One of the key things I learned from him is to always agree with the other party in negotiations.
You’re probably thinking,
Then how do you win in the negotiation if you agree with the other party?
Here’s the key. Your agreement is just you acknowledging the other party’s statement or position. For example: if a buyer says “that dress is too expensive”, you say “I agree” which means you agree that the buyer thinks the dress is too expensive but the buyer never asked for your opinion. You might think it’s cheap, but you agreeing to the buyer’s statement helps the buyer feel that you are acknowledging their opinion.
Or you may also think the dress is expensive and agree that you think it’s expensive as well. Consumers buy expensive things all the time. Companies wouldn’t price their products that way if no one was gonna buy them.
But anyway, in life and in business and in relationships, always agree with the other party. By agreeing with the other party, you are positioning yourself in their shoes. You are not necessarily advocating that you support their opinion, but it doesn’t matter, your goal is to have the other party feel acknowledged. Show some empathy!
But Gary, what if they’re way off? And just flat out wrong?!
Well, what you do is you stand on their side first, then it’ll make the next step so much easier. Once you’ve agreed to the other party’s opinion. They are then feeling acknowledged and understood. Then you can begin to bring a different perspective on the issue. If a buyer wants to buy a property that’s worth $700,000 but think it’s overpriced and wants to offer $650,000, your first step is to agree. “I agree, Sir, I understand.” The other party will be like, “Really? You think so too?” and that’s when you say “Sir, based on the comparables that have sold recently, homes such as this one has sold for around $700,000. But I understand Sir if you think it’s worth $650,000.”
See what I did here?
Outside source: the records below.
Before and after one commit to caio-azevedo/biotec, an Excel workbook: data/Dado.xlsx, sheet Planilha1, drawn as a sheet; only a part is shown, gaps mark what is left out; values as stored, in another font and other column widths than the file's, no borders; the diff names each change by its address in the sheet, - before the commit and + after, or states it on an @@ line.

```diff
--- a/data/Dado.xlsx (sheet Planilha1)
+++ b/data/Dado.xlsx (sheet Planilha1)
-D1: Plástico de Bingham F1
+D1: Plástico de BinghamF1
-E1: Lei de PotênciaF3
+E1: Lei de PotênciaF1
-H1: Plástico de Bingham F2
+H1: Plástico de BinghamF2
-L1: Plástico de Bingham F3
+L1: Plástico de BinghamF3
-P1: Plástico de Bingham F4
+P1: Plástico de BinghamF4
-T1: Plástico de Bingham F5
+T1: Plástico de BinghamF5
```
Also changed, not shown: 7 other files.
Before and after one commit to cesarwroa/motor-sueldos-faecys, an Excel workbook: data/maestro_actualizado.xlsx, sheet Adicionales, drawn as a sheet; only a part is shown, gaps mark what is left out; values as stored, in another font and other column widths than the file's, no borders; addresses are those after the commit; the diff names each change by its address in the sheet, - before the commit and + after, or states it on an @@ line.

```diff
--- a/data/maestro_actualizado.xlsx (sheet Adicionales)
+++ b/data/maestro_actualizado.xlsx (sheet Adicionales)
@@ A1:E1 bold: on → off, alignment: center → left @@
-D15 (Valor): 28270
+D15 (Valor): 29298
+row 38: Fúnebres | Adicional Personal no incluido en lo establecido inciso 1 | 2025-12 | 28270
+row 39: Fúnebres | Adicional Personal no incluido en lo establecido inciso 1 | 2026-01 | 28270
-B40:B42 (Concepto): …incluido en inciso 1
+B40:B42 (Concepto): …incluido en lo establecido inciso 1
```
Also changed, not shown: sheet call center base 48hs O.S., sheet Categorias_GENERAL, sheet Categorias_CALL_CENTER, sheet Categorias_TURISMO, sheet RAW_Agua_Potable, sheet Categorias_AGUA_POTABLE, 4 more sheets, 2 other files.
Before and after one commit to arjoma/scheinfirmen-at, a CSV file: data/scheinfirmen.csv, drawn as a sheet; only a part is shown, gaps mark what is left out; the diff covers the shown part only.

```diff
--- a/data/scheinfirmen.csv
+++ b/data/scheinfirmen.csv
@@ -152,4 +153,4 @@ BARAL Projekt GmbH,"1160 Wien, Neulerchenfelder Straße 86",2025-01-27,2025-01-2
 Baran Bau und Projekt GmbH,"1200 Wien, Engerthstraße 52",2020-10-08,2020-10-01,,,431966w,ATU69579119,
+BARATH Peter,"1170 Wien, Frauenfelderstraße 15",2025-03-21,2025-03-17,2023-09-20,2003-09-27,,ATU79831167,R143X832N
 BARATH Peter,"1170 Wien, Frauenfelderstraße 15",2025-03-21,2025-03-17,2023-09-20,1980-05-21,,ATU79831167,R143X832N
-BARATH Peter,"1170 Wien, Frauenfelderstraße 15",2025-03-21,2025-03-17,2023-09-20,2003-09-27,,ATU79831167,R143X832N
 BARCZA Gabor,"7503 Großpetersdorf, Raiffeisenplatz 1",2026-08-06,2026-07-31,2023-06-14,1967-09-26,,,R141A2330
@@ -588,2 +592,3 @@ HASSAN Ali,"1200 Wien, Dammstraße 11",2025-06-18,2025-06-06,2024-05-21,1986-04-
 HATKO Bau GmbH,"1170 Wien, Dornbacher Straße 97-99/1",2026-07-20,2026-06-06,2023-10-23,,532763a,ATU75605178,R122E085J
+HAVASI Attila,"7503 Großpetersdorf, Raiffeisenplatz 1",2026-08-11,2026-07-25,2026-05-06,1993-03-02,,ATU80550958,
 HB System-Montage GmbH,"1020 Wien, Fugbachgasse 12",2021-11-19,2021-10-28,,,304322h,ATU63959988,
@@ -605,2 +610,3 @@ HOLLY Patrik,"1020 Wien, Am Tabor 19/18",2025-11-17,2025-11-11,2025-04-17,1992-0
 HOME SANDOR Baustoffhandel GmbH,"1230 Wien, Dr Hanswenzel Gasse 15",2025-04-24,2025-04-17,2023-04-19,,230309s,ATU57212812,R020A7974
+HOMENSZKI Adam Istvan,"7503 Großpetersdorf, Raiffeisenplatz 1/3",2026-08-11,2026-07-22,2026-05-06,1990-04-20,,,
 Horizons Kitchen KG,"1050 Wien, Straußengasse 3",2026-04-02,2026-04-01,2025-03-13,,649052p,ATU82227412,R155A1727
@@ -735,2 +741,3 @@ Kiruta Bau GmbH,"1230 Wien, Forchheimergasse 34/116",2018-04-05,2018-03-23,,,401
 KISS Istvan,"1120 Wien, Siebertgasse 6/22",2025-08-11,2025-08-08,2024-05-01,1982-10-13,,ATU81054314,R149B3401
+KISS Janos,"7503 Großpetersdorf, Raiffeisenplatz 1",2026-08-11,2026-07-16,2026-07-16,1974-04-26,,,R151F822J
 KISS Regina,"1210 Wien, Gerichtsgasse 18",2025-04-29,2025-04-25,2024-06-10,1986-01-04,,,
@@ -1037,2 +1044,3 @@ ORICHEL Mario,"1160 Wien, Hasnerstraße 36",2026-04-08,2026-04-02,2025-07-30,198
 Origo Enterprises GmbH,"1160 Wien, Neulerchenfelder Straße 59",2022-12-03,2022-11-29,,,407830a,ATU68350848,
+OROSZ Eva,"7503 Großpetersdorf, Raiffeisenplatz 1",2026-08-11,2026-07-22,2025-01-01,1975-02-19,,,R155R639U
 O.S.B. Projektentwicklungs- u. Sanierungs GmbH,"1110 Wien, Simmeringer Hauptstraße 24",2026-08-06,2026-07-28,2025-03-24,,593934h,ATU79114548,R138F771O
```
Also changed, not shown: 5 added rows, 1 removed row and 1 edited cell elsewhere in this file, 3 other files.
I just pointed out the evidence that destroys their opinion that it’s worth $650,000. I showed the buyer that their offer doesn’t make sense without having to say “your offer is too low Sir, the house is worth $700,000!” When the buyer sees the evidence, and realizes that their opinion is perhaps wrong, they’ll logically come to the conclusion that maybe their evaluation of the property’s value is not accurate. Often buyers will confuse what they’re willing to pay and what the property is worth. A property may be worth $700,000 but there will be the rare buyer that may just hate the location, floor plan, etc… and would only pay $500,000 to live there.
And when the buyer comes to their own conclusion that maybe they need to pay $700,000, it is MUCH, MUCH, MUCH more powerful than if you tell them “Sir, it’s worth $700,000, you need to pay $700,000”. This concept is very powerful. When someone tells you something, it means SOMETHING. When you yourself tell yourself something, it means EVERYTHING.
Think about it.
Think of the times people have advised you that you should quit smoking or you should workout or you should eat better or… and you ignored their advice. But the moment, you came to the realization, “Man… I think I need to quit smoking.” or “Man… I need to start exercising” or “I need to eat a healthier diet”, that is when CHANGE TRULY OCCURS.
Remember, if you want to have your way, agree with the other party and guide the other party to your side of the situation BUT do it in a way where the other party guides themselves to your side. Negotiation is the art of letting other people have your way